[EXERCISE] Your reply should be a faithful copy of the records below, free of pictures.

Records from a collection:
..............................

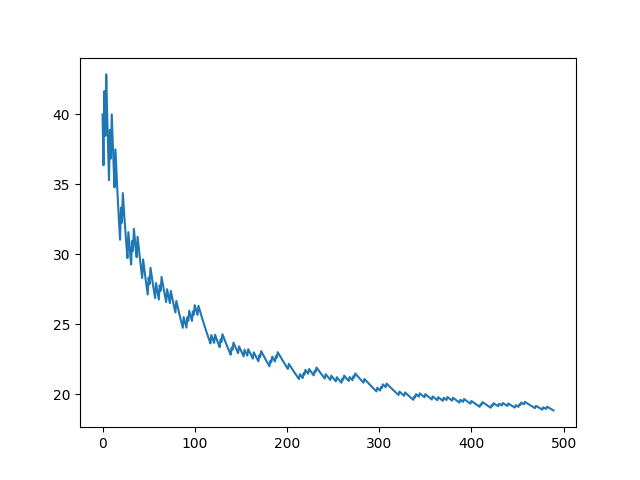
Repository: Vorztek/Data
Script's output: python Exercices_Python/Old_project/Maths_and_algorithms/Première_série_exo/génération_nombre_premiers.py
An editor plug-in stored every save of this project. The script's output is shown before and after the next save, followed by the edit.
Random numbers start from a fixed seed.

Above is the script's output before, as saved 2021-07-28 14:25:30.

### Exercices_Python/Old_project/Maths_and_algorithms/Première_série_exo/génération_nombre_premiers.py
import matplotlib.pyplot as plt
import numpy as np

def is_prime(p):
    if p < 2:
        return False
    for j in range(2, p):
        if p % j == 0:
            return False
    else:
        return True

def number_of_prime(n):
    compte = 0
    # Pour chaque élement compris dans la liste de chaque élement de l'intervalle
    for i in range(2, n):
        if is_prime(i) is True:
            compte += 1
    # Print("Entre 1 et {} il y a {} nombres premier".format(valeur, compte))
    pourcent = ((compte / n) *100)
    return pourcent

def courbe():
    #valeur = int(input("Quelle est la valeur maximale souhaitée : "))
    liste1 = [number_of_prime(n) for n in range(10, 500)]
    return liste1

plt.plot(courbe())
plt.show()

After the next save:
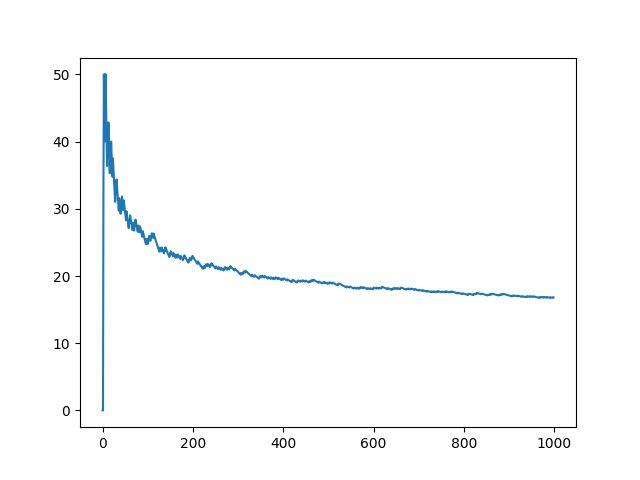
Saved 27 s later.
--- a/Exercices_Python/Old_project/Maths_and_algorithms/Première_série_exo/génération_nombre_premiers.py
+++ b/Exercices_Python/Old_project/Maths_and_algorithms/Première_série_exo/génération_nombre_premiers.py
@@ -22,7 +22,7 @@ def number_of_prime(n):
 
 def courbe():
     #valeur = int(input("Quelle est la valeur maximale souhaitée : "))
-    liste1 = [number_of_prime(n) for n in range(10, 500)]
+    liste1 = [number_of_prime(n) for n in range(1, 1000)]
     return liste1
 
 plt.plot(courbe())
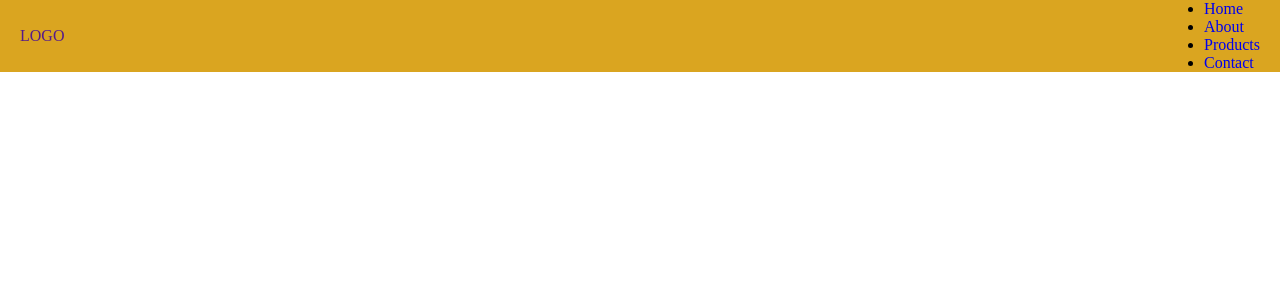
Repository: albayrakfatih/Flex-Navbar
Page: navbar-w-flexbox.html
These files come from the project's save history. The page is drawn as it stood at one moment and after a run of saves; the edit follows.
The browser window is 1280 px wide. The pictures show the whole page.

Above is the page before, as saved 2023-05-09 19:47:04.

After the next 2 saves:
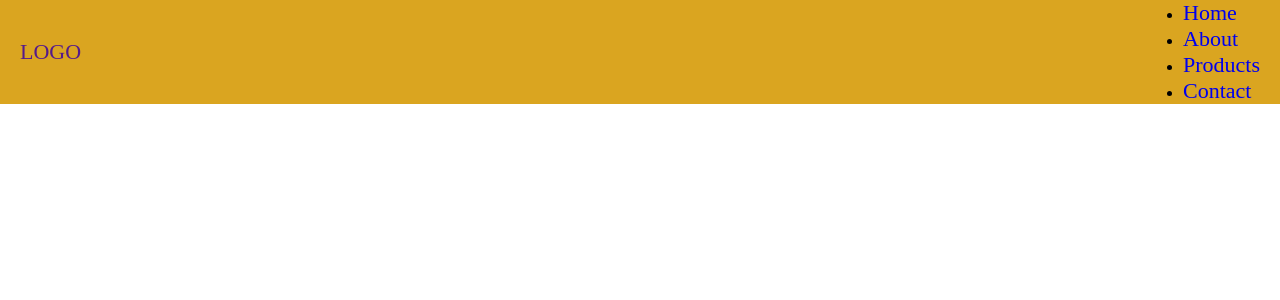
The 2 saves are shown as one change because they came seconds apart.
The last was saved 6 s later.
--- a/styles.css
+++ b/styles.css
@@ -15,5 +15,5 @@
 nav a{
     align-self: center;
     text-decoration: none;
-    font-size: ;
+    font-size: 22px;
 }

..............................

[SOLUTION]
Repository: Vorztek/Data
Script's output: python Exercices_Python/Old_project/Maths_and_algorithms/Première_série_exo/génération_nombre_premiers.py
An editor plug-in stored every save of this project. The script's output is shown before and after the next save, followed by the edit.
Random numbers start from a fixed seed.

Above is the script's output before, as saved 2021-07-28 14:25:30.

### Exercices_Python/Old_project/Maths_and_algorithms/Première_série_exo/génération_nombre_premiers.py
import matplotlib.pyplot as plt
import numpy as np

def is_prime(p):
    if p < 2:
        return False
    for j in range(2, p):
        if p % j == 0:
            return False
    else:
        return True

def number_of_prime(n):
    compte = 0
    # Pour chaque élement compris dans la liste de chaque élement de l'intervalle
    for i in range(2, n):
        if is_prime(i) is True:
            compte += 1
    # Print("Entre 1 et {} il y a {} nombres premier".format(valeur, compte))
    pourcent = ((compte / n) *100)
    return pourcent

def courbe():
    #valeur = int(input("Quelle est la valeur maximale souhaitée : "))
    liste1 = [number_of_prime(n) for n in range(10, 500)]
    return liste1

plt.plot(courbe())
plt.show()

After the next save:
Saved 27 s later.
--- a/Exercices_Python/Old_project/Maths_and_algorithms/Première_série_exo/génération_nombre_premiers.py
+++ b/Exercices_Python/Old_project/Maths_and_algorithms/Première_série_exo/génération_nombre_premiers.py
@@ -22,7 +22,7 @@ def number_of_prime(n):
 
 def courbe():
     #valeur = int(input("Quelle est la valeur maximale souhaitée : "))
-    liste1 = [number_of_prime(n) for n in range(10, 500)]
+    liste1 = [number_of_prime(n) for n in range(1, 1000)]
     return liste1
 
 plt.plot(courbe())
Repository: albayrakfatih/Flex-Navbar
Page: navbar-w-flexbox.html
These files come from the project's save history. The page is drawn as it stood at one moment and after a run of saves; the edit follows.
The browser window is 1280 px wide. The pictures show the whole page.

Above is the page before, as saved 2023-05-09 19:47:04.

After the next 2 saves:
The 2 saves are shown as one change because they came seconds apart.
The last was saved 6 s later.
--- a/styles.css
+++ b/styles.css
@@ -15,5 +15,5 @@
 nav a{
     align-self: center;
     text-decoration: none;
-    font-size: ;
+    font-size: 22px;
 }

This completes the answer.